--- The input Enclosed Below ---
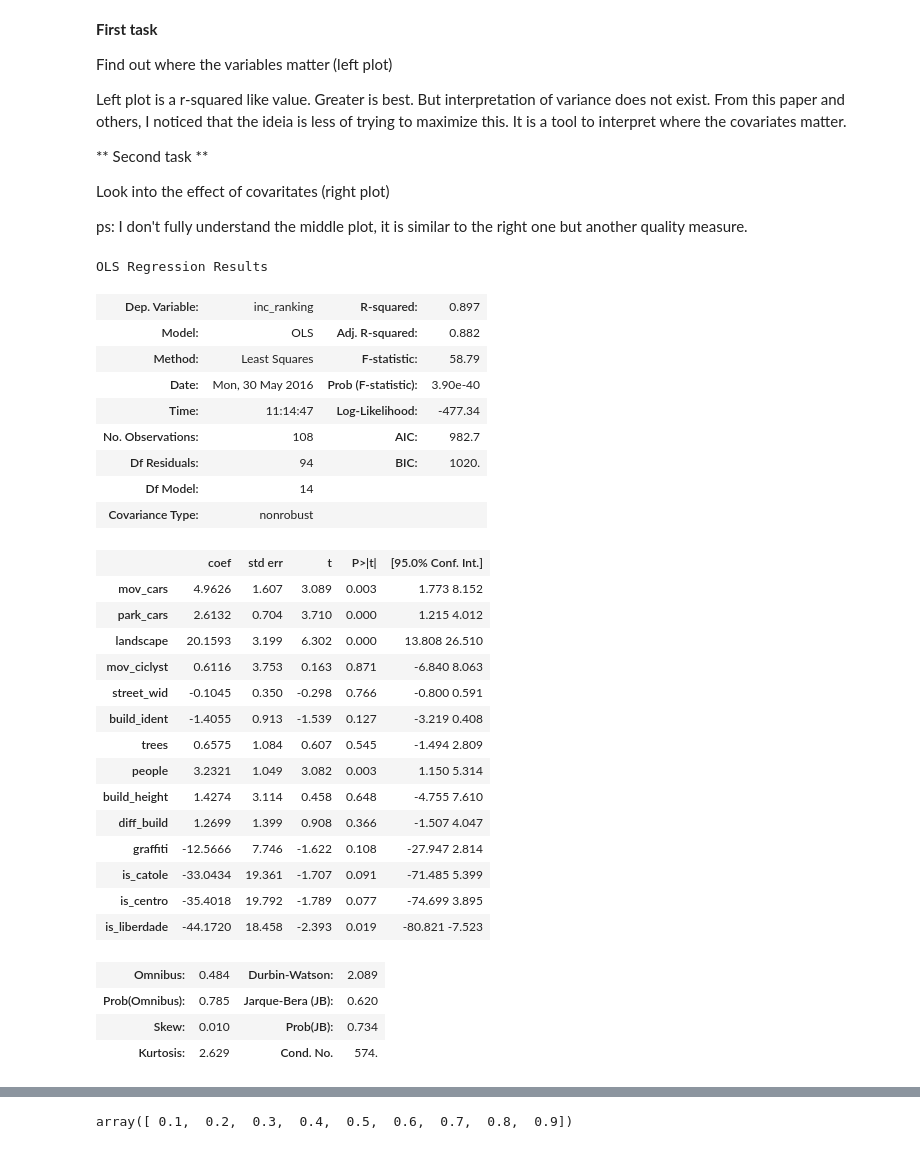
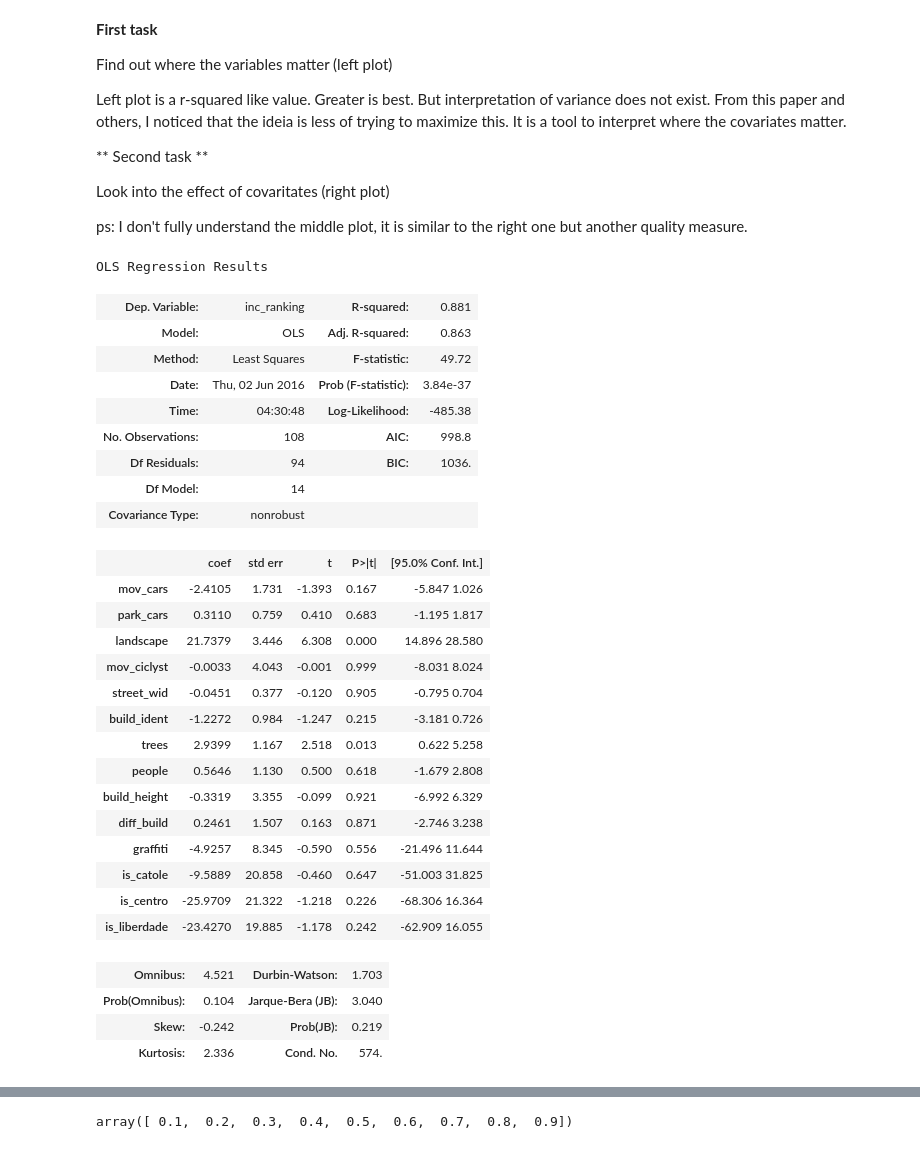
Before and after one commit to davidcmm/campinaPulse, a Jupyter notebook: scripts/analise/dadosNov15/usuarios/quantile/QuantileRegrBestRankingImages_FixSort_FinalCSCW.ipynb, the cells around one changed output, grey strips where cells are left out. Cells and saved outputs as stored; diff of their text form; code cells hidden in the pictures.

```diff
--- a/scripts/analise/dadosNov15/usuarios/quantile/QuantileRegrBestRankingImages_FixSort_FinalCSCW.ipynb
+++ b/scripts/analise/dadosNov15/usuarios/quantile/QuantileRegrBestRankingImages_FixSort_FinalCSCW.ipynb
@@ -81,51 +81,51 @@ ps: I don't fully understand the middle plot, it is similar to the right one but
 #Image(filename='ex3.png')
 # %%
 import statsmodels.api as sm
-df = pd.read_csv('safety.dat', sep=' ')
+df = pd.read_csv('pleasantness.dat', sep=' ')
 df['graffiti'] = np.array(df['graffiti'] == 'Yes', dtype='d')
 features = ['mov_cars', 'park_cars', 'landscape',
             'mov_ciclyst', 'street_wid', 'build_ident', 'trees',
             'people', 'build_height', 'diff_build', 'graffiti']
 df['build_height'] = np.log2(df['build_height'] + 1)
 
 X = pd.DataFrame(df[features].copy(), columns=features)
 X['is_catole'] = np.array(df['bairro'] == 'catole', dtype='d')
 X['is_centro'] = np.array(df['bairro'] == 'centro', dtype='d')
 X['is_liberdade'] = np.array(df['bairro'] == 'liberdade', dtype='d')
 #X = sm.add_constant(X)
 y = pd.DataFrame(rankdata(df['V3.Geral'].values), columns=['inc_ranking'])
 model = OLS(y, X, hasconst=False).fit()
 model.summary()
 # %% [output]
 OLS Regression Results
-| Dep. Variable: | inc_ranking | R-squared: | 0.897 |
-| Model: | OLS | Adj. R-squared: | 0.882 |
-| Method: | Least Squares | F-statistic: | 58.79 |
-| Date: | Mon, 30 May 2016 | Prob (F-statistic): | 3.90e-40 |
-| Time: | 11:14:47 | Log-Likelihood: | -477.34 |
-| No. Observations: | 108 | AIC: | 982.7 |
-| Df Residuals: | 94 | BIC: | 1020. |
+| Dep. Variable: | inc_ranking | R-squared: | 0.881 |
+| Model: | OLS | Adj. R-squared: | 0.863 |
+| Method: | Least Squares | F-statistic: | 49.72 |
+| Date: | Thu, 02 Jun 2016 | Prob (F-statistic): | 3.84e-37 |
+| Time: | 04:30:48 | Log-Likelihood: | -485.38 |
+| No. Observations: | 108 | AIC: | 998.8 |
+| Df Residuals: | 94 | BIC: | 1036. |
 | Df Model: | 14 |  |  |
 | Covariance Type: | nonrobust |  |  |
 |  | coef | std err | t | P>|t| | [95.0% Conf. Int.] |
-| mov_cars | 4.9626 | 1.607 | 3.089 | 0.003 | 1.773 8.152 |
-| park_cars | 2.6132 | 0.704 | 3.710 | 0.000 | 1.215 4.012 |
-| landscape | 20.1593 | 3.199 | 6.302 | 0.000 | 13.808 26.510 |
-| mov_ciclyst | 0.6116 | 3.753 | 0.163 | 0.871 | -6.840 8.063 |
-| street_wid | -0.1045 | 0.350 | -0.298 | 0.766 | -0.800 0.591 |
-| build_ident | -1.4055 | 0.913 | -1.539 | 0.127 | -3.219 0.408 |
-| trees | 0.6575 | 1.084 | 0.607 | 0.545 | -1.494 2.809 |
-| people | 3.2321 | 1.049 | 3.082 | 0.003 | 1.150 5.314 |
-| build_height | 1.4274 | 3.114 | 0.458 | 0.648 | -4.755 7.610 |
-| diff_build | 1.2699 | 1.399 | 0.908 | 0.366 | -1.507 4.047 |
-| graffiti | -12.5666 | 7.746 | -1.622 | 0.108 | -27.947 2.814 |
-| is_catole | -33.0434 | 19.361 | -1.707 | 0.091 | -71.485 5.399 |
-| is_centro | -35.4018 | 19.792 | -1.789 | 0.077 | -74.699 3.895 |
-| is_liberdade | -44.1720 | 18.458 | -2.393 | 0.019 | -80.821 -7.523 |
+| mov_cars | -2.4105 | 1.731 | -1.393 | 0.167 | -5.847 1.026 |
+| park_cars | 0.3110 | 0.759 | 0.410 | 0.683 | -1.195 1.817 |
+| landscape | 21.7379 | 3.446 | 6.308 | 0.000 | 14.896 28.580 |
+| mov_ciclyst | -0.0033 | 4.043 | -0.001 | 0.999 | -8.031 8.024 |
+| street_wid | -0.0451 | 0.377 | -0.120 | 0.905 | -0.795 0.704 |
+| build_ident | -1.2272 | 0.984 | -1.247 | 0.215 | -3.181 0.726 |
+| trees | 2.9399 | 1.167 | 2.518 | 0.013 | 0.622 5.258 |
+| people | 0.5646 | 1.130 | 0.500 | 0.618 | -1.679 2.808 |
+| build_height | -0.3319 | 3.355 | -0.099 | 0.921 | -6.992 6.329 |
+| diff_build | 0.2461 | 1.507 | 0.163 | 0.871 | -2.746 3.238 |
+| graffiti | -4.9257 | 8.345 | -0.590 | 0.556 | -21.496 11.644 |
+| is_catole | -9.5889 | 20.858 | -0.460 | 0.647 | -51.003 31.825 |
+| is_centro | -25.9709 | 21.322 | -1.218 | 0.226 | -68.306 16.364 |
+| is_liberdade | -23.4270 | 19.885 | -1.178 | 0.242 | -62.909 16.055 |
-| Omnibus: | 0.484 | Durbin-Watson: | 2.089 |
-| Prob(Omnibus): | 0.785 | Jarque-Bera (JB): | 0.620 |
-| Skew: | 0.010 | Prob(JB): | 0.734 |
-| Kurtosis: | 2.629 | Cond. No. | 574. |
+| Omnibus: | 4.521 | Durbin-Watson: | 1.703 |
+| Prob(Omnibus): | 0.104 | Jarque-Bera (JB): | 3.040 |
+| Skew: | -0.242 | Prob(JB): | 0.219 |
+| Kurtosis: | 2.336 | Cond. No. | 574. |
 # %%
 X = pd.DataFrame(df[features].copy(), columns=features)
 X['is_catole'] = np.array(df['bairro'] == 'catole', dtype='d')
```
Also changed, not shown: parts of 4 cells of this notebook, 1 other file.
--- End of Enclosed The input ---
#### What is required
With the images left out, output all the entries above exactly.

#### Result
Before and after one commit to davidcmm/campinaPulse, a Jupyter notebook: scripts/analise/dadosNov15/usuarios/quantile/QuantileRegrBestRankingImages_FixSort_FinalCSCW.ipynb, the cells around one changed output, grey strips where cells are left out. Cells and saved outputs as stored; diff of their text form; code cells hidden in the pictures.

```diff
--- a/scripts/analise/dadosNov15/usuarios/quantile/QuantileRegrBestRankingImages_FixSort_FinalCSCW.ipynb
+++ b/scripts/analise/dadosNov15/usuarios/quantile/QuantileRegrBestRankingImages_FixSort_FinalCSCW.ipynb
@@ -81,51 +81,51 @@ ps: I don't fully understand the middle plot, it is similar to the right one but
 #Image(filename='ex3.png')
 # %%
 import statsmodels.api as sm
-df = pd.read_csv('safety.dat', sep=' ')
+df = pd.read_csv('pleasantness.dat', sep=' ')
 df['graffiti'] = np.array(df['graffiti'] == 'Yes', dtype='d')
 features = ['mov_cars', 'park_cars', 'landscape',
             'mov_ciclyst', 'street_wid', 'build_ident', 'trees',
             'people', 'build_height', 'diff_build', 'graffiti']
 df['build_height'] = np.log2(df['build_height'] + 1)
 
 X = pd.DataFrame(df[features].copy(), columns=features)
 X['is_catole'] = np.array(df['bairro'] == 'catole', dtype='d')
 X['is_centro'] = np.array(df['bairro'] == 'centro', dtype='d')
 X['is_liberdade'] = np.array(df['bairro'] == 'liberdade', dtype='d')
 #X = sm.add_constant(X)
 y = pd.DataFrame(rankdata(df['V3.Geral'].values), columns=['inc_ranking'])
 model = OLS(y, X, hasconst=False).fit()
 model.summary()
 # %% [output]
 OLS Regression Results
-| Dep. Variable: | inc_ranking | R-squared: | 0.897 |
-| Model: | OLS | Adj. R-squared: | 0.882 |
-| Method: | Least Squares | F-statistic: | 58.79 |
-| Date: | Mon, 30 May 2016 | Prob (F-statistic): | 3.90e-40 |
-| Time: | 11:14:47 | Log-Likelihood: | -477.34 |
-| No. Observations: | 108 | AIC: | 982.7 |
-| Df Residuals: | 94 | BIC: | 1020. |
+| Dep. Variable: | inc_ranking | R-squared: | 0.881 |
+| Model: | OLS | Adj. R-squared: | 0.863 |
+| Method: | Least Squares | F-statistic: | 49.72 |
+| Date: | Thu, 02 Jun 2016 | Prob (F-statistic): | 3.84e-37 |
+| Time: | 04:30:48 | Log-Likelihood: | -485.38 |
+| No. Observations: | 108 | AIC: | 998.8 |
+| Df Residuals: | 94 | BIC: | 1036. |
 | Df Model: | 14 |  |  |
 | Covariance Type: | nonrobust |  |  |
 |  | coef | std err | t | P>|t| | [95.0% Conf. Int.] |
-| mov_cars | 4.9626 | 1.607 | 3.089 | 0.003 | 1.773 8.152 |
-| park_cars | 2.6132 | 0.704 | 3.710 | 0.000 | 1.215 4.012 |
-| landscape | 20.1593 | 3.199 | 6.302 | 0.000 | 13.808 26.510 |
-| mov_ciclyst | 0.6116 | 3.753 | 0.163 | 0.871 | -6.840 8.063 |
-| street_wid | -0.1045 | 0.350 | -0.298 | 0.766 | -0.800 0.591 |
-| build_ident | -1.4055 | 0.913 | -1.539 | 0.127 | -3.219 0.408 |
-| trees | 0.6575 | 1.084 | 0.607 | 0.545 | -1.494 2.809 |
-| people | 3.2321 | 1.049 | 3.082 | 0.003 | 1.150 5.314 |
-| build_height | 1.4274 | 3.114 | 0.458 | 0.648 | -4.755 7.610 |
-| diff_build | 1.2699 | 1.399 | 0.908 | 0.366 | -1.507 4.047 |
-| graffiti | -12.5666 | 7.746 | -1.622 | 0.108 | -27.947 2.814 |
-| is_catole | -33.0434 | 19.361 | -1.707 | 0.091 | -71.485 5.399 |
-| is_centro | -35.4018 | 19.792 | -1.789 | 0.077 | -74.699 3.895 |
-| is_liberdade | -44.1720 | 18.458 | -2.393 | 0.019 | -80.821 -7.523 |
+| mov_cars | -2.4105 | 1.731 | -1.393 | 0.167 | -5.847 1.026 |
+| park_cars | 0.3110 | 0.759 | 0.410 | 0.683 | -1.195 1.817 |
+| landscape | 21.7379 | 3.446 | 6.308 | 0.000 | 14.896 28.580 |
+| mov_ciclyst | -0.0033 | 4.043 | -0.001 | 0.999 | -8.031 8.024 |
+| street_wid | -0.0451 | 0.377 | -0.120 | 0.905 | -0.795 0.704 |
+| build_ident | -1.2272 | 0.984 | -1.247 | 0.215 | -3.181 0.726 |
+| trees | 2.9399 | 1.167 | 2.518 | 0.013 | 0.622 5.258 |
+| people | 0.5646 | 1.130 | 0.500 | 0.618 | -1.679 2.808 |
+| build_height | -0.3319 | 3.355 | -0.099 | 0.921 | -6.992 6.329 |
+| diff_build | 0.2461 | 1.507 | 0.163 | 0.871 | -2.746 3.238 |
+| graffiti | -4.9257 | 8.345 | -0.590 | 0.556 | -21.496 11.644 |
+| is_catole | -9.5889 | 20.858 | -0.460 | 0.647 | -51.003 31.825 |
+| is_centro | -25.9709 | 21.322 | -1.218 | 0.226 | -68.306 16.364 |
+| is_liberdade | -23.4270 | 19.885 | -1.178 | 0.242 | -62.909 16.055 |
-| Omnibus: | 0.484 | Durbin-Watson: | 2.089 |
-| Prob(Omnibus): | 0.785 | Jarque-Bera (JB): | 0.620 |
-| Skew: | 0.010 | Prob(JB): | 0.734 |
-| Kurtosis: | 2.629 | Cond. No. | 574. |
+| Omnibus: | 4.521 | Durbin-Watson: | 1.703 |
+| Prob(Omnibus): | 0.104 | Jarque-Bera (JB): | 3.040 |
+| Skew: | -0.242 | Prob(JB): | 0.219 |
+| Kurtosis: | 2.336 | Cond. No. | 574. |
 # %%
 X = pd.DataFrame(df[features].copy(), columns=features)
 X['is_catole'] = np.array(df['bairro'] == 'catole', dtype='d')
```
Also changed, not shown: parts of 4 cells of this notebook, 1 other file.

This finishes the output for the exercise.